Problem to solve
Tally every line of the material that includes "clip", then give the tally and nothing else.
⟨
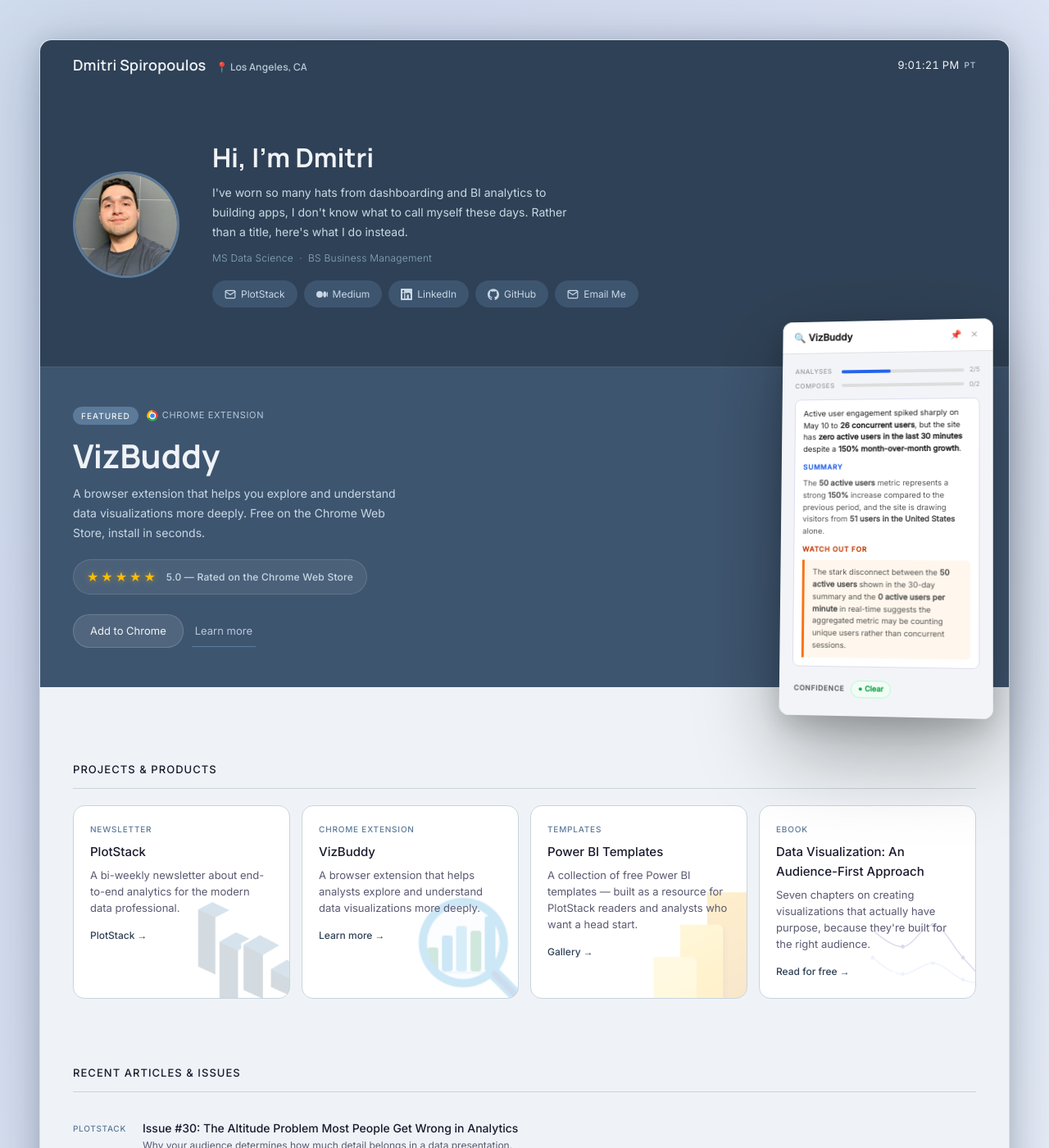
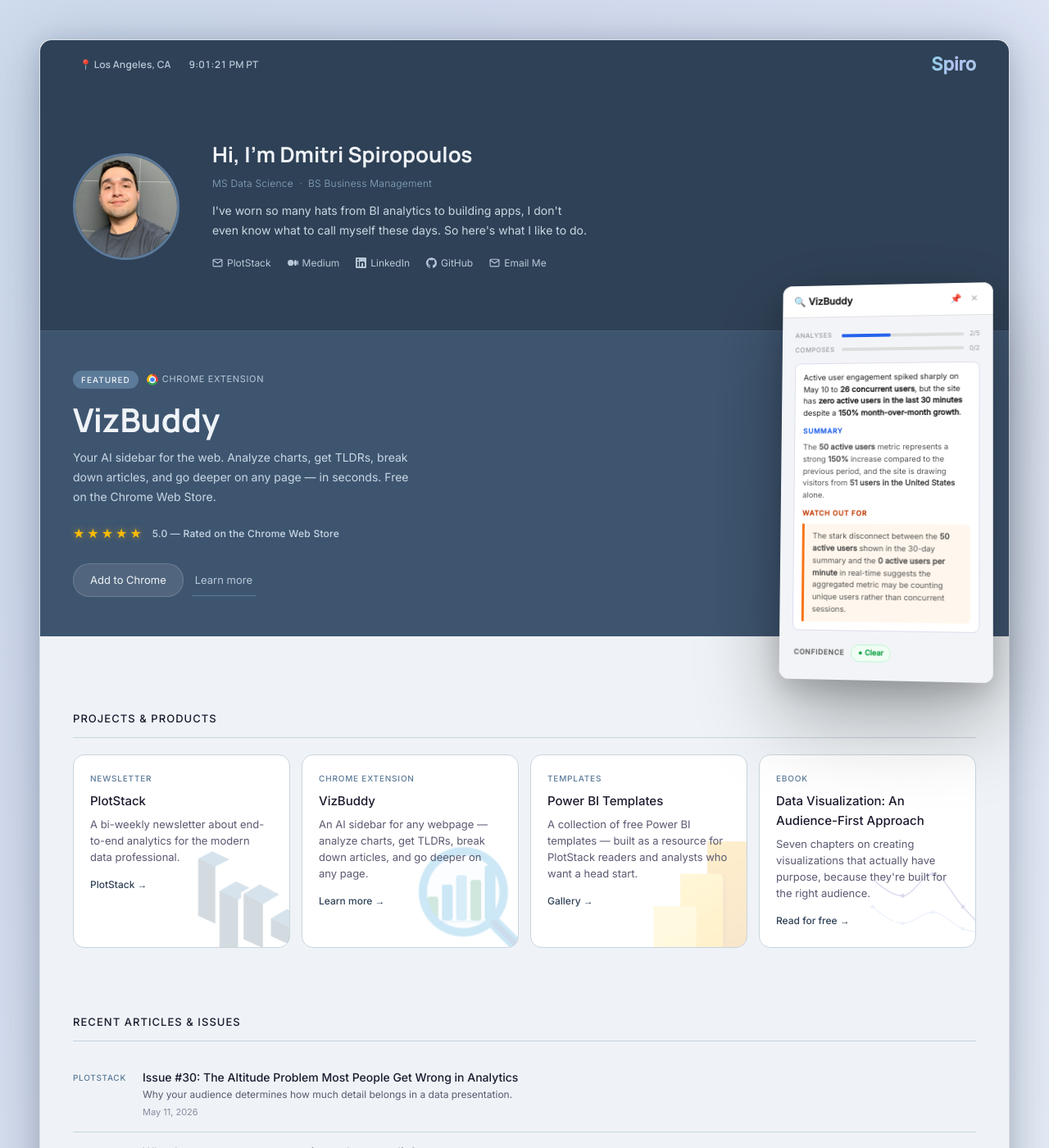
Before and after one commit to Djonathon/Djonathon.github.io, a Jekyll site: the page built from index.html, in a window 1280 px wide and 1400 px high. Shown: the whole window at 82% size. Built offline with Jekyll 4.4.1, drawn with Linux system fonts in a browser that asks for light colours.

Commit message:
Iridescent background, rating badge, button polish, nav cleanup
- Holographic 'Spiro' brand in nav right
- Removed full name from nav, location + clock on left
- Hero name plain text, bio moved below links
- Social links restyled as plain text with underline hover
- VizBuddy description updated to reflect full web capability
- Rating pill removed, stars float free
- Various spacing and CSS version bumps

Co-Authored-By: Claude Sonnet 4.6 <noreply@anthropic.com>

```diff
--- a/_layouts/default.html
+++ b/_layouts/default.html
@@ -18,7 +18,7 @@
     gtag('js', new Date());
     gtag('config', 'G-WK19KK3WQM');
   </script>
-  <link rel="stylesheet" href="{{ '/assets/css/main.css' | relative_url }}?v=16" />
+  <link rel="stylesheet" href="{{ '/assets/css/main.css' | relative_url }}?v=17" />
   <link rel="preconnect" href="https://fonts.googleapis.com" />
   <link rel="preconnect" href="https://fonts.gstatic.com" crossorigin />
 </head>
@@ -27,11 +27,8 @@
   <div class="page-frame">
 
     <nav class="nav">
-      <a href="{{ '/' | relative_url }}" class="nav-brand">Dmitri Spiropoulos <span class="nav-location">📍 Los Angeles, CA</span></a>
-      <div class="nav-clock">
-        <span class="nav-clock-time" id="nav-clock-time"></span>
-        <span class="nav-clock-label">PT</span>
-      </div>
+      <a href="{{ '/' | relative_url }}" class="nav-brand"><span class="nav-location">📍 Los Angeles, CA</span><span class="nav-location">  <span id="nav-clock-time"></span> PT</span></a>
+      <span class="nav-spiro">Spiro</span>
     </nav>
     <script>
       (function () {
--- a/assets/css/main.css
+++ b/assets/css/main.css
@@ -65,27 +65,24 @@ a { color: inherit; text-decoration: none; }
   color: var(--bg);
   font-size: 18px;
   letter-spacing: 0.01em;
+  display: flex;
+  align-items: center;
+  gap: 14px;
 }
 
-.nav-clock {
-  display: flex;
-  align-items: center;
-  gap: 6px;
+.nav-spiro {
+  background: linear-gradient(90deg, #A8C8E8, #B8B8F0, #A0D8E8, #C0B8F4, #90CCE4, #B4C0F0, #A8C8E8);
+  background-size: 300% 100%;
+  -webkit-background-clip: text;
+  -webkit-text-fill-color: transparent;
+  background-clip: text;
+  animation: spiroShimmer 4s ease infinite;
+  font-size: 22px;
+  font-weight: 700;
 }
 
-.nav-clock-time {
-  color: var(--bg);
-  font-size: 13px;
+#nav-clock-time {
   font-variant-numeric: tabular-nums;
-  letter-spacing: 0.02em;
-}
-
-.nav-clock-label {
-  font-size: 10px;
-  font-weight: 500;
-  letter-spacing: 0.08em;
-  text-transform: uppercase;
-  color: var(--slate-ghost);
 }
 
 /* HERO */
@@ -112,8 +109,15 @@ a { color: inherit; text-decoration: none; }
 .hero-name {
   font-family: 'Manrope', sans-serif;
   color: var(--bg);
-  font-size: 32px;
+  font-size: 26px;
   line-height: 1.2;
+}
+
+
+@keyframes spiroShimmer {
+  0%   { background-position: 0% 50%; }
+  50%  { background-position: 100% 50%; }
+  100% { background-position: 0% 50%; }
 }
 
 .nav-location {
@@ -156,32 +160,44 @@ a { color: inherit; text-decoration: none; }
 
 .hero-links {
   display: flex;
-  gap: 8px;
+  gap: 20px;
   margin-top: 18px;
   flex-wrap: wrap;
+  align-items: center;
 }
 
 .hero-link {
-  background: var(--slate-mid);
-  color: #C8D8E4;
+  color: var(--slate-ghost);
   font-size: 12px;
-  padding: 6px 14px;
-  border-radius: 20px;
   display: flex;
   align-items: center;
-  gap: 6px;
-  transition: background 0.2s, color 0.2s;
-  border: 0.5px solid transparent;
+  gap: 5px;
+  transition: color 0.2s;
+  text-decoration: none;
+  position: relative;
+  padding-bottom: 1px;
+}
+
+.hero-link::after {
+  content: '';
+  position: absolute;
+  bottom: 0; left: 0;
+  width: 0; height: 1px;
+  background: var(--bg);
+  transition: width 0.2s ease;
 }
 
 .hero-link:hover {
-  background: var(--slate-light);
   color: var(--bg);
 }
 
+.hero-link:hover::after {
+  width: 100%;
+}
+
 .hero-link svg {
-  width: 14px;
-  height: 14px;
+  width: 13px;
+  height: 13px;
   flex-shrink: 0;
 }
 
@@ -249,14 +265,10 @@ a { color: inherit; text-decoration: none; }
 }
 
 .featured-rating {
-  display: inline-flex;
+  display: flex;
   align-items: center;
   gap: 10px;
   margin-top: 20px;
-  background: rgba(255, 255, 255, 0.07);
-  border: 1px solid rgba(255, 255, 255, 0.12);
-  border-radius: 100px;
-  padding: 8px 16px;
 }
 
 .featured-stars {
@@ -855,7 +867,6 @@ a { color: inherit; text-decoration: none; }
 @media (max-width: 600px) {
   body { padding: 1.5rem 0.75rem; }
   .nav { padding: 0 1.25rem; }
-  .nav-clock-time { font-size: 12px; }
   .hero { flex-direction: column; align-items: flex-start; padding: 2.5rem 1.25rem 3rem; gap: 1.5rem; }
   .hero-name { font-size: 26px; }
   .section { padding: 2rem 1.25rem; }
--- a/index.html
+++ b/index.html
@@ -10,11 +10,11 @@ layout: default
     class="hero-photo"
   />
   <div class="hero-text">
-    <h1 class="hero-name">Hi, I'm Dmitri</h1>
+    <h1 class="hero-name">Hi, I'm Dmitri Spiropoulos</h1>
+    <p class="hero-edu">MS Data Science &nbsp;·&nbsp; BS Business Management</p>
     <p class="hero-bio">
-      I've worn so many hats from dashboarding and BI analytics to building apps, I don't know what to call myself these days. Rather than a title, here's what I do instead.
+      I've worn so many hats from BI analytics to building apps, I don't even know what to call myself these days. So here's what I like to do.
     </p>
-    <p class="hero-edu">MS Data Science &nbsp;·&nbsp; BS Business Management</p>
     <div class="hero-links">
       <a href="https://www.plotstack.dev/" target="_blank" rel="noopener" class="hero-link">
         <svg viewBox="0 0 24 24" fill="none" stroke="currentColor" stroke-width="2" stroke-linecap="round" stroke-linejoin="round" aria-hidden="true"><path d="M4 4h16c1.1 0 2 .9 2 2v12c0 1.1-.9 2-2 2H4c-1.1 0-2-.9-2-2V6c0-1.1.9-2 2-2z"/><polyline points="22,6 12,13 2,6"/></svg>
@@ -56,7 +56,7 @@ layout: default
           </svg>Chrome Extension</span>
       </div>
       <h2 class="featured-name">VizBuddy</h2>
-      <p class="featured-desc">A browser extension that helps you explore and understand data visualizations more deeply. Free on the Chrome Web Store, install in seconds.</p>
+      <p class="featured-desc">Your AI sidebar for the web. Analyze charts, get TLDRs, break down articles, and go deeper on any page — in seconds. Free on the Chrome Web Store.</p>
       <div class="featured-rating">
         <span class="featured-stars">★★★★★</span>
         <span class="featured-rating-label">5.0 — Rated on the Chrome Web Store</span>
@@ -121,7 +121,7 @@ layout: default
       <img src="{{ '/assets/img/VizBuddy Logo.png' | relative_url }}" alt="" class="project-card-logo" aria-hidden="true" />
       <p class="project-tag">Chrome Extension</p>
       <h2 class="project-name">VizBuddy</h2>
-      <p class="project-desc">A browser extension that helps analysts explore and understand data visualizations more deeply.</p>
+      <p class="project-desc">An AI sidebar for any webpage — analyze charts, get TLDRs, break down articles, and go deeper on any page.</p>
       <span class="project-link">Learn more →</span>
     </a>
 
```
⟩
Result below
2